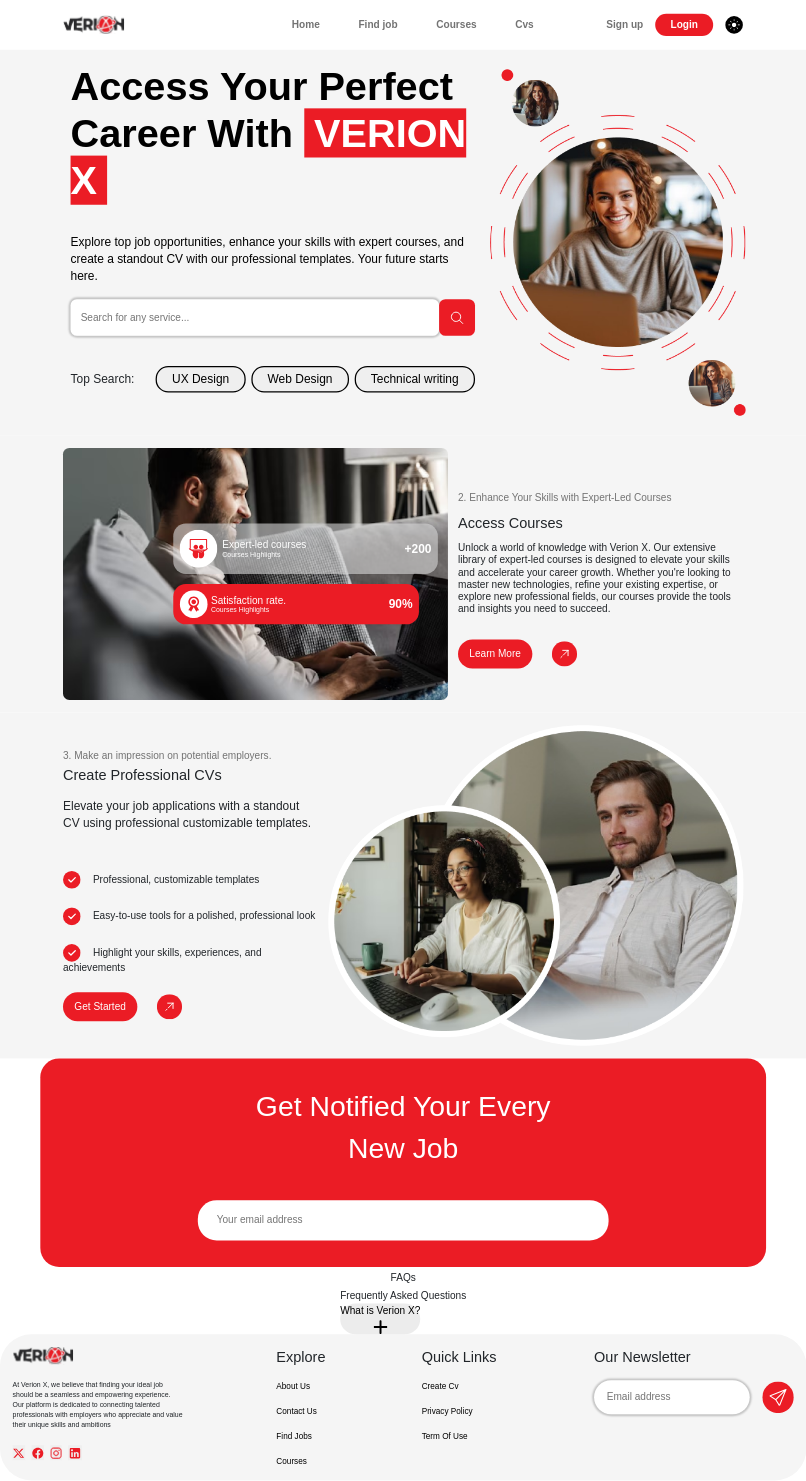
Repository: SahMenz/verionX
Page: /
These files come from the project's save history. The page is drawn as it stood at one moment and after the next save; the edit follows.
The browser window is 1280 px wide. The pictures show the whole page, at 63% of full size.
The project was rebuilt for these pictures with package versions that can differ from the ones it lists, and the page was loaded fresh each time. Also part of the build but not shown: vite.config.js.

Above is the page before, as saved 2024-06-16 18:03:41.

After the next save:
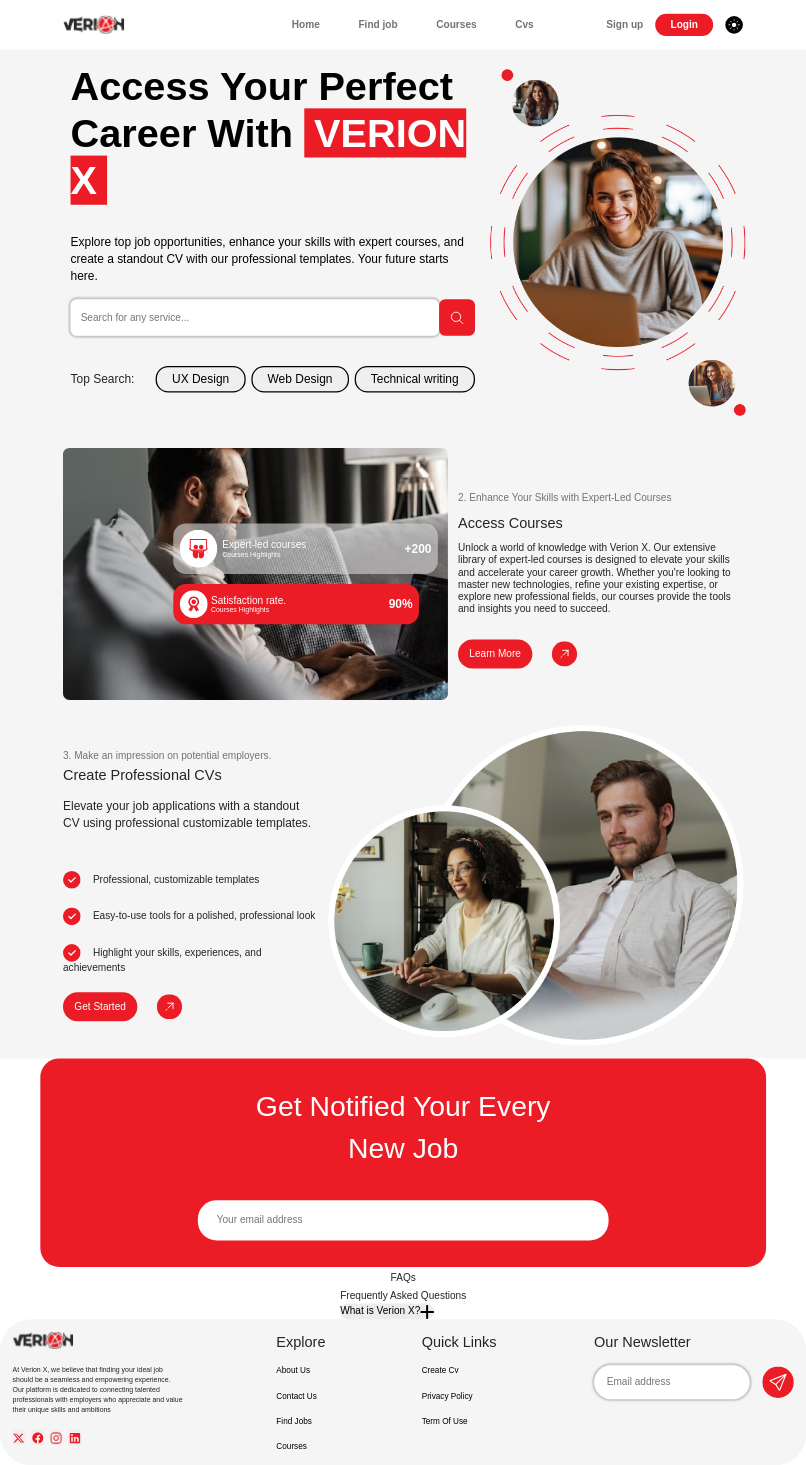
Saved 22 s later.
--- a/src/components/home/getNotified/getNotified.jsx
+++ b/src/components/home/getNotified/getNotified.jsx
@@ -12,7 +12,7 @@
             <div className='text-center fw-500 lh-34'>FAQs</div>
             <div className='text-center fw-500 lh-64'>Frequently Asked Questions</div>
             <div>
-                <button className='bg-ec' style={{borderRadius:"30px"}}><div>What is Verion X?</div> <div><CustomSvg name="plus" /></div></button>
+                <button className='bg-ec d-flex' style={{borderRadius:"30px"}}><div>What is Verion X?</div> <div><CustomSvg name="plus" /></div></button>
             </div>
         </div>
     </div>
******
*DESCRIPTION OF THE TASK:*
All that the answer may hold is the lines from the one with "-12,7 +12,7 @@" through the end of the data, set down exactly as they appear.

*PROBLEM SOLUTION:*
@@ -12,7 +12,7 @@
             <div className='text-center fw-500 lh-34'>FAQs</div>
             <div className='text-center fw-500 lh-64'>Frequently Asked Questions</div>
             <div>
-                <button className='bg-ec' style={{borderRadius:"30px"}}><div>What is Verion X?</div> <div><CustomSvg name="plus" /></div></button>
+                <button className='bg-ec d-flex' style={{borderRadius:"30px"}}><div>What is Verion X?</div> <div><CustomSvg name="plus" /></div></button>
             </div>
         </div>
     </div>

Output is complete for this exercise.